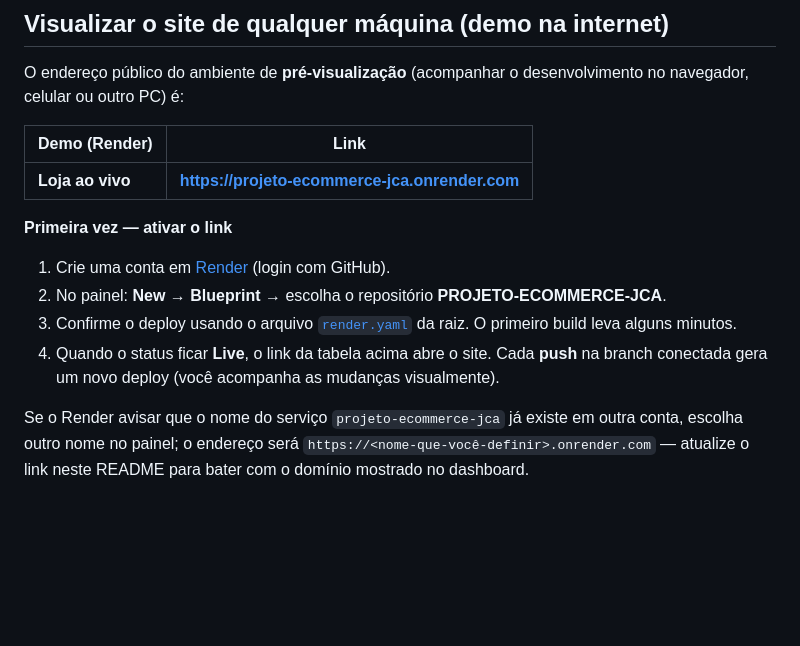
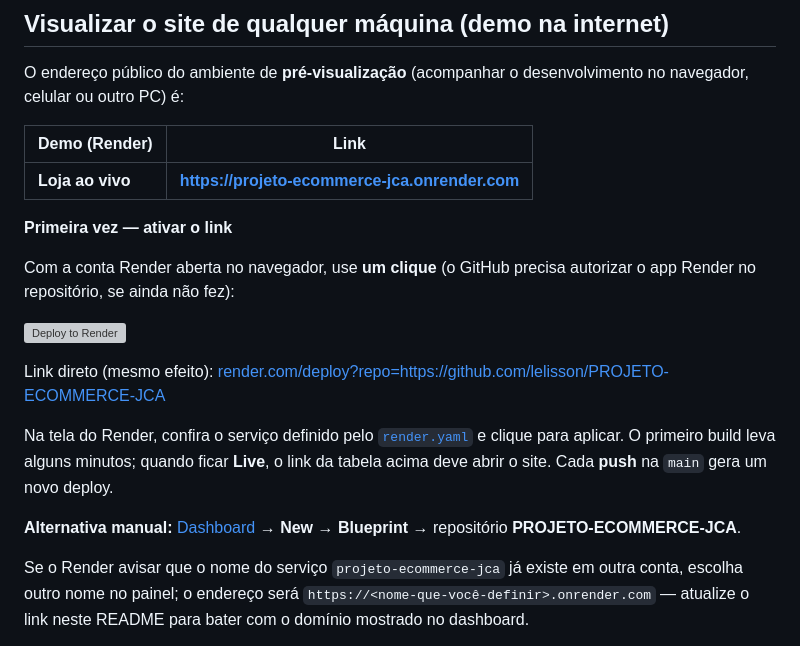
Before and after one commit to lelisson/PROJETO-ECOMMERCE-JCA, a Markdown page: README.md, the part around the change. Rendered like a GitHub page; blank space fills up the shorter version; grey boxes are pictures that could not be loaded.

Commit message:
docs: botao Deploy to Render com repo fixo no README
Made-with: Cursor

```diff
--- a/README.md
+++ b/README.md
@@ -16,10 +16,15 @@ O endereço público do ambiente de **pré-visualização** (acompanhar o desenv
 
 **Primeira vez — ativar o link**
 
-1. Crie uma conta em [Render](https://render.com) (login com GitHub).
-2. No painel: **New → Blueprint** → escolha o repositório **PROJETO-ECOMMERCE-JCA**.
-3. Confirme o deploy usando o arquivo [`render.yaml`](render.yaml) da raiz. O primeiro build leva alguns minutos.
-4. Quando o status ficar **Live**, o link da tabela acima abre o site. Cada **push** na branch conectada gera um novo deploy (você acompanha as mudanças visualmente).
+Com a conta Render aberta no navegador, use **um clique** (o GitHub precisa autorizar o app Render no repositório, se ainda não fez):
+
+[![Deploy to Render](https://render.com/images/deploy-to-render-button.svg)](https://render.com/deploy?repo=https://github.com/lelisson/PROJETO-ECOMMERCE-JCA)
+
+Link direto (mesmo efeito): [render.com/deploy?repo=https://github.com/lelisson/PROJETO-ECOMMERCE-JCA](https://render.com/deploy?repo=https://github.com/lelisson/PROJETO-ECOMMERCE-JCA)
+
+Na tela do Render, confira o serviço definido pelo [`render.yaml`](render.yaml) e clique para aplicar. O primeiro build leva alguns minutos; quando ficar **Live**, o link da tabela acima deve abrir o site. Cada **push** na `main` gera um novo deploy.
+
+**Alternativa manual:** [Dashboard](https://dashboard.render.com) → **New → Blueprint** → repositório **PROJETO-ECOMMERCE-JCA**.
 
 Se o Render avisar que o nome do serviço `projeto-ecommerce-jca` já existe em outra conta, escolha outro nome no painel; o endereço será `https://<nome-que-você-definir>.onrender.com` — atualize o link neste README para bater com o domínio mostrado no dashboard.
 
```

INSTRUCTIONS TO FOLLOW:
Pictures stay out; everything else in the listing above gets restated word for word.

RESPONSE TO THE TASK:
Before and after one commit to lelisson/PROJETO-ECOMMERCE-JCA, a Markdown page: README.md, the part around the change. Rendered like a GitHub page; blank space fills up the shorter version; grey boxes are pictures that could not be loaded.

Commit message:
docs: botao Deploy to Render com repo fixo no README
Made-with: Cursor

```diff
--- a/README.md
+++ b/README.md
@@ -16,10 +16,15 @@ O endereço público do ambiente de **pré-visualização** (acompanhar o desenv
 
 **Primeira vez — ativar o link**
 
-1. Crie uma conta em [Render](https://render.com) (login com GitHub).
-2. No painel: **New → Blueprint** → escolha o repositório **PROJETO-ECOMMERCE-JCA**.
-3. Confirme o deploy usando o arquivo [`render.yaml`](render.yaml) da raiz. O primeiro build leva alguns minutos.
-4. Quando o status ficar **Live**, o link da tabela acima abre o site. Cada **push** na branch conectada gera um novo deploy (você acompanha as mudanças visualmente).
+Com a conta Render aberta no navegador, use **um clique** (o GitHub precisa autorizar o app Render no repositório, se ainda não fez):
+
+[![Deploy to Render](https://render.com/images/deploy-to-render-button.svg)](https://render.com/deploy?repo=https://github.com/lelisson/PROJETO-ECOMMERCE-JCA)
+
+Link direto (mesmo efeito): [render.com/deploy?repo=https://github.com/lelisson/PROJETO-ECOMMERCE-JCA](https://render.com/deploy?repo=https://github.com/lelisson/PROJETO-ECOMMERCE-JCA)
+
+Na tela do Render, confira o serviço definido pelo [`render.yaml`](render.yaml) e clique para aplicar. O primeiro build leva alguns minutos; quando ficar **Live**, o link da tabela acima deve abrir o site. Cada **push** na `main` gera um novo deploy.
+
+**Alternativa manual:** [Dashboard](https://dashboard.render.com) → **New → Blueprint** → repositório **PROJETO-ECOMMERCE-JCA**.
 
 Se o Render avisar que o nome do serviço `projeto-ecommerce-jca` já existe em outra conta, escolha outro nome no painel; o endereço será `https://<nome-que-você-definir>.onrender.com` — atualize o link neste README para bater com o domínio mostrado no dashboard.
 
```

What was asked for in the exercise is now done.